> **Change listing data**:
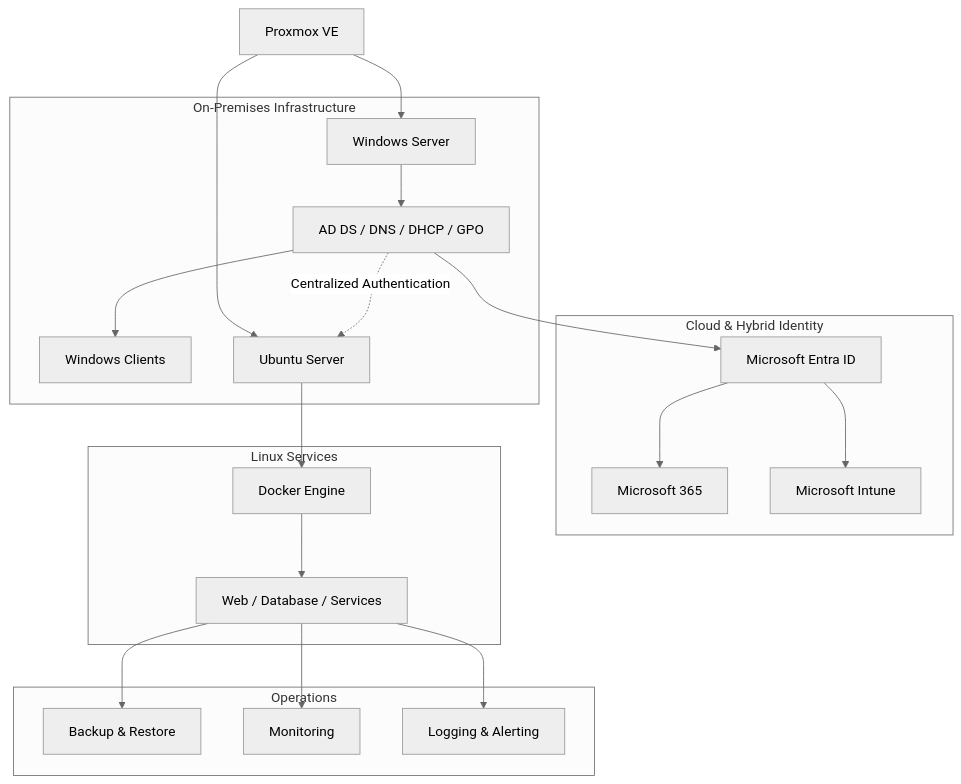
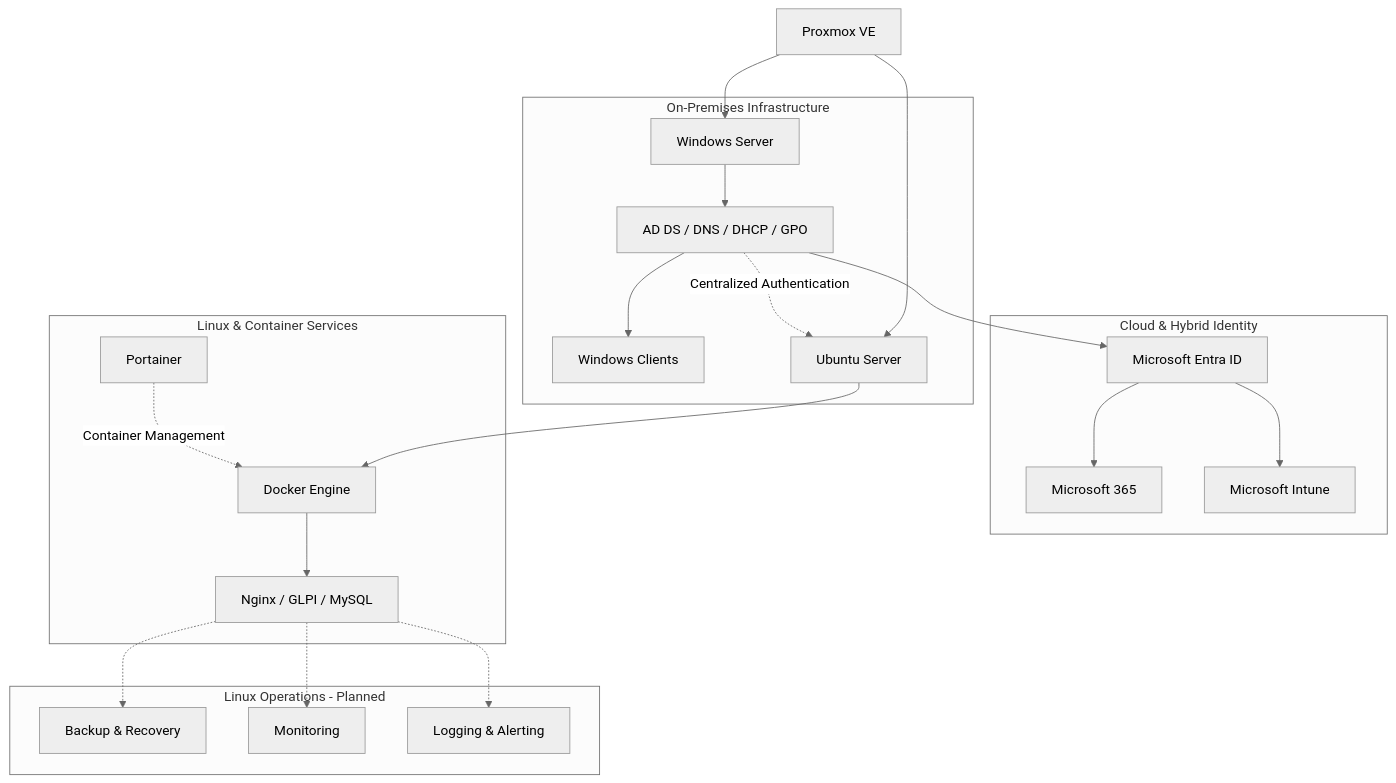
One commit to ali-turkoglu/IT-HomeLab-Journey changed the diagram in README.md. Above: the diagram before and after it, drawn with Mermaid (neutral theme). The commit also changed other lines of this file, not shown here.

Commit message:
Complete Part 4 and update project details in README
Updated the README to reflect the completion of Part 4 on Docker & Containers, revised project descriptions, and clarified the current focus and next steps regarding IT support and troubleshooting scenarios using GLPI.

````diff
--- a/README.md
+++ b/README.md
@@ -39,48 +39,50 @@
 ```mermaid
 flowchart TB
 
-    PVE[Proxmox VE]
+    PVE["Proxmox VE"]
 
-    subgraph ONPREM[On-Premises Infrastructure]
-        WS[Windows Server]
-        AD[AD DS / DNS / DHCP / GPO]
-        CLIENTS[Windows Clients]
-        UBUNTU[Ubuntu Server]
+    subgraph ONPREM["On-Premises Infrastructure"]
+        WS["Windows Server"]
+        AD["AD DS / DNS / DHCP / GPO"]
+        CLIENTS["Windows Clients"]
+        UBUNTU["Ubuntu Server"]
     end
 
-    subgraph CLOUD[Cloud & Hybrid Identity]
-        ENTRA[Microsoft Entra ID]
-        M365[Microsoft 365]
-        INTUNE[Microsoft Intune]
+    subgraph CLOUD["Cloud & Hybrid Identity"]
+        ENTRA["Microsoft Entra ID"]
+        M365["Microsoft 365"]
+        INTUNE["Microsoft Intune"]
     end
 
-    subgraph SERVICES[Linux Services]
-        DOCKER[Docker Engine]
-        CONTAINERS[Web / Database / Services]
+    subgraph SERVICES["Linux & Container Services"]
+        DOCKER["Docker Engine"]
+        PORTAINER["Portainer"]
+        CONTAINERS["Nginx / GLPI / MySQL"]
     end
 
-    subgraph OPERATIONS[Operations]
-        BACKUP[Backup & Restore]
-        MONITORING[Monitoring]
-        LOGGING[Logging & Alerting]
+    subgraph OPERATIONS["Linux Operations - Planned"]
+        BACKUP["Backup & Recovery"]
+        MONITORING["Monitoring"]
+        LOGGING["Logging & Alerting"]
     end
 
     PVE --> WS
     PVE --> UBUNTU
 
     WS --> AD
     AD --> CLIENTS
 
     AD --> ENTRA
     ENTRA --> M365
     ENTRA --> INTUNE
 
-    AD -. Centralized Authentication .-> UBUNTU
+    AD -.->|"Centralized Authentication"| UBUNTU
 
     UBUNTU --> DOCKER
     DOCKER --> CONTAINERS
+    PORTAINER -.->|"Container Management"| DOCKER
 
-    CONTAINERS --> BACKUP
-    CONTAINERS --> MONITORING
-    CONTAINERS --> LOGGING
+    CONTAINERS -.-> BACKUP
+    CONTAINERS -.-> MONITORING
+    CONTAINERS -.-> LOGGING
 ```
````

> **WHAT YOU WILL DO**: Look through the records for the word "Part". Every line that has it should be copied.

> **SOLVED PROBLEM**:
Complete Part 4 and update project details in README
Updated the README to reflect the completion of Part 4 on Docker & Containers, revised project descriptions, and clarified the current focus and next steps regarding IT support and troubleshooting scenarios using GLPI.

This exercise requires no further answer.